## Brief
Below are entries. Pull out all lines containing "from".

-*-

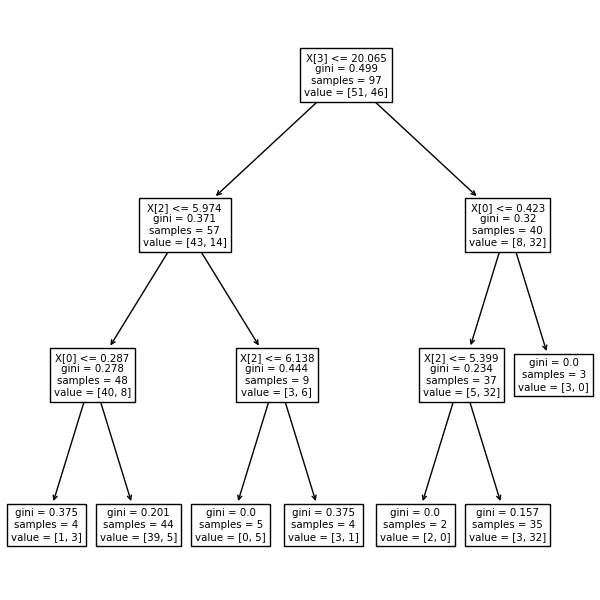
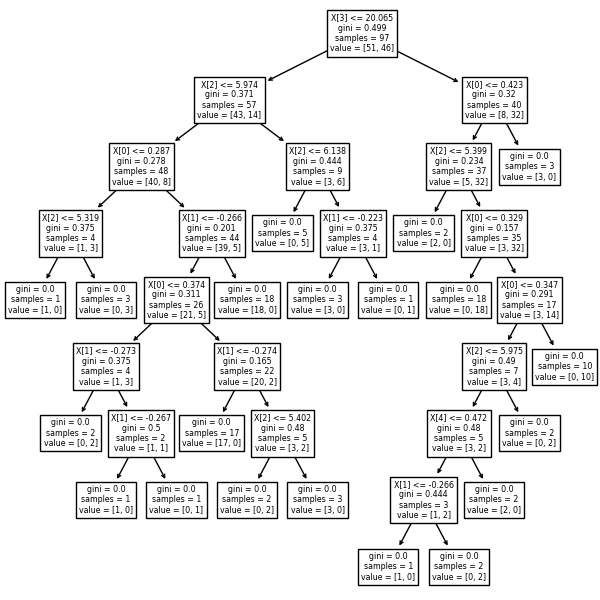
Initial commit

Changed region(s): [[0.0, 0.0, 1.0, 0.99], [0.66, 0.21, 0.69, 0.24], [0.39, 0.27, 0.42, 0.3]]

diff --git a/interface.py b/interface.py
@@ -4,11 +4,11 @@ from tkinter import Tk, Text
 from tkinter import *
 from PIL import Image
 from PIL import ImageTk
-<<<<<<< HEAD
+
 from main import draw_tree
-=======
+
 from main import load
->>>>>>> 764d558 (Initial commit)
+
 import idlelib.tooltip
 from idlelib.tooltip import Hovertip
 
@@ -21,21 +21,9 @@ def callback():
 
 def click_button():
     path = text.get("1.0","end-1c")
-<<<<<<< HEAD
+
     print(path)
-    if path != '':
-        score = draw_tree(path)
-        canvas = tk.Canvas(win, height=600, width=600)
-        img = tk.PhotoImage(file='filename.png')
-        image = canvas.create_image(0, 0, anchor='nw', image=img)
-        # canvas.grid(row=2,column=1)
-        canvas.pack()
-        label_accuracy = tk.Label(win, text="Точность: " + str(score), font=("Helvetica", 14))
-        label_accuracy.pack(ipadx=10, ipady=10)
-    else:
-        label_accuracy = tk.Label(win, text='Выберите файл!', font=("Helvetica", 25))
-        label_accuracy.pack(ipadx=10, ipady=10)
-=======
+    
     max_depth = max_depth_text.get("1.0","end-1c")
     min_size = min_size_text.get("1.0","end-1c")
     if max_depth == '':
@@ -66,17 +54,15 @@ def click_button():
         label_accuracy = tk.Label(win, text='Выберите файл!', font=("Helvetica", 25))
         label_accuracy.pack(ipadx=10, ipady=10)
         text.delete('1.0', END)
->>>>>>> 764d558 (Initial commit)
+
 
 # Создаем окно приложения
 win = Tk()
 win.title('Деревья решений')
 win.minsize(800, 500)
 win.resizable(True, True)
-<<<<<<< HEAD
 
-=======
->>>>>>> 764d558 (Initial commit)
+
 file_top = tk.Frame(win)
 text = tk.Text(file_top, height=1)
 text.pack(side='left')

diff --git a/main.py b/main.py
@@ -5,16 +5,7 @@ import openpyxl
 from sklearn import tree
 
 
-<<<<<<< HEAD
-def draw_tree(name_file):
-    df = pd.read_excel(name_file)
-    x = df.iloc[:, 1:]
-    y = df.iloc[:, :1]
-    x.head(3)
-    y.head(3)
 
-    model = tree.DecisionTreeClassifier(criterion="gini", max_depth=3)
-=======
 def load(name_file, max_depth, min_size):
     try:
         df = pd.read_excel(name_file)
@@ -29,7 +20,6 @@ def load(name_file, max_depth, min_size):
 
 def draw_tree(x, y, max_depth, min_size):
     model = tree.DecisionTreeClassifier(criterion="gini", max_depth=max_depth, min_samples_leaf=min_size)
->>>>>>> 764d558 (Initial commit)
     model.fit(x, y)
     print(model.score(x, y))
     fig = plt.figure(figsize=(6, 6))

-*-

## Result
@@ -4,11 +4,11 @@ from tkinter import Tk, Text
 from tkinter import *
 from PIL import Image
 from PIL import ImageTk
 from main import draw_tree
 from main import load
 from idlelib.tooltip import Hovertip
 from sklearn import tree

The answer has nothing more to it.